From DanWoike, OC Register: When you’re trying to figure out who the best player in the NBA is right now, you have to, at one point or the other, figure out if Kobe Bryant is better than LeBron James. Sunday night during the All-Star Game, I got a chance to see those two guys do what they do, both trying their best to get their team the win. Kobe was scoring in a ton of different ways, dunking like a player with way less mileage on his legs. James was bullying whoever was silly enough to get in his way. I’ll never think about the West winning the game. I will, however, think about Kobe going for 37 and Bron’s triple double. Those two players were the best in their respective uniforms Sunday night, and I had an awesome time watching them battle.
From Dexter Fishmore, Silver Screen and Roll: I have to say, that game was respectably fun.
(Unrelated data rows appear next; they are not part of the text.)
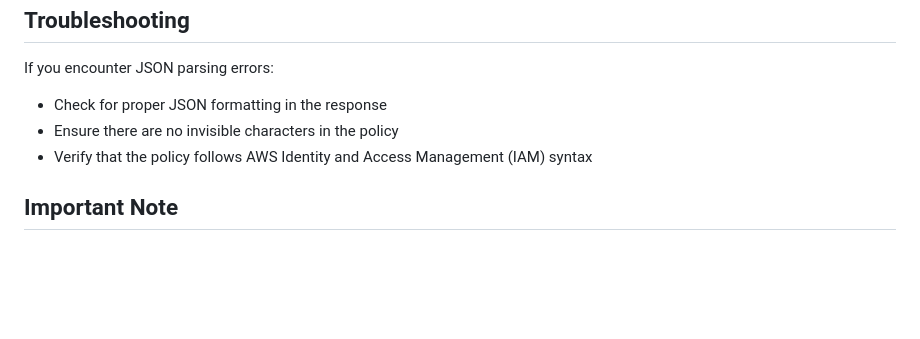
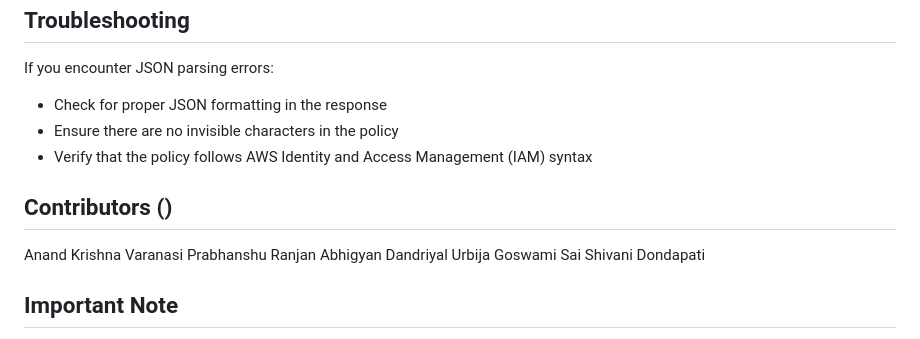
Before and after one commit to aws-samples/sample-iampolicy-visualiser-playground-genai, a Markdown page: README.md, the part around the change. Drawn GitHub-style; blank space fills up the shorter version.

```diff
--- a/README.md
+++ b/README.md
@@ -183,6 +183,13 @@ If you encounter JSON parsing errors:
 - Ensure there are no invisible characters in the policy
 - Verify that the policy follows AWS Identity and Access Management (IAM) syntax
 
+## Contributors ()
+Anand Krishna Varanasi
+Prabhanshu Ranjan
+Abhigyan Dandriyal
+Urbija Goswami
+Sai Shivani Dondapati
+
 ## Important Note
 
 This application uses AWS Bedrock AI models to generate IAM policies. All generated content should be treated as AI-assisted suggestions requiring human review and
```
It wasn’t that dunk-heavy, really, not to the extent we’re used to seeing in the ASG, and the East spent a good portion of the night throwing terrible outlet passes. But by the standards of All-Star contests, which we know ahead of time are not going to be played with textbook precision, this one wasn’t bad. There was a strong individual performance from Kobe Bryant, who captured MVP honors with 37 points, 14 boards, three assists and three steals. There was a nice LeBron James-led comeback by the East to make the final six minutes close. And I actually found the Rihanna-Kanye halftime set to be damn entertaining. Am I crazy for thinking that? I know Rihanna missed a few notes, but we mustn’t nitpick after the dual travesties that were the Super Bowl halftime show and today’s Lenny Kravitz pregame lip-sync-athon.
From Brian Kamenetzky, Land O’ Lakers: On what was clearly Kobe Bryant’s night, it would be impossible to accuse Pau Gasol of trying to steal his thunder. When the pair met the media together following the Western Conference’s 148-143 win Sunday night, punctuated by the fourth MVP performance of Kobe’s career in the NBA’s almost-mid-season classic, Gasol sat to Kobe’s left and didn’t say a word. Not a peep. Nobody asked him a question. (Not in English, at least– outside the interview room, Gasol was mobbed by the international media.) Nor is it the first time this sort of thing has happened. In the postseason, when players are commonly sent to the podium in pairs, Gasol frequently plays the role of Harpo to Kobe’s rest-of-the-Marx Brothers. Not that he necessarily cares. When it was over, Gasol stood, smiled, and waved. “Thanks guys!”
From Steve Bulpett, Boston Herald: In Paul Pierce dreams, perhaps the Staples Center fans are drawing out the vowel as they bellow, “Tru-u-u-u-th.” But the Celtics captain was awake last night, and he’s well aware that he was being hooted on by his hometown because he is, well, the Celtics captain. He also had the temerity to beat the Lakers in the 2008 Finals — the nerve of the guy. If Pierce had any notion that the All-Star weekend crowd would be more transient, that was rectified during Saturday’s 3-point contest and again last night when he was verbally drilled during the pregame introductions that lasted longer than some Third World regimes. “Tru-u-u-u-th” or consequences? “No,” said Pierce through a laugh, “those were boos.”
From Eddie Maisonet, Ed The Sports Fan: What we saw in last night’s NBA All-Star game in Los Angeles was what I expect to see in every all-star contest: breath-taking plays, uptempo action, and in the fourth quarter an attempt to have a competitive game. We went 3-for-3 last night, and although the Kobe dunk over LeBron was dope but overrated, (look, he had to dunk it fast or Bron was sending that ball over to Bieber) LeBron fullbacking to the lane, Durant redeeming himself from that lackluster performance in the three-point shootout, (a 6 KD? Damn….even Boobie got 7!) almost 300 points scored, and the East comeback that made the 4th-quarter quite compelling. However, there will never be anything close to the 2001 NBA All-Star game, also known as the greatest All-Star game ever played.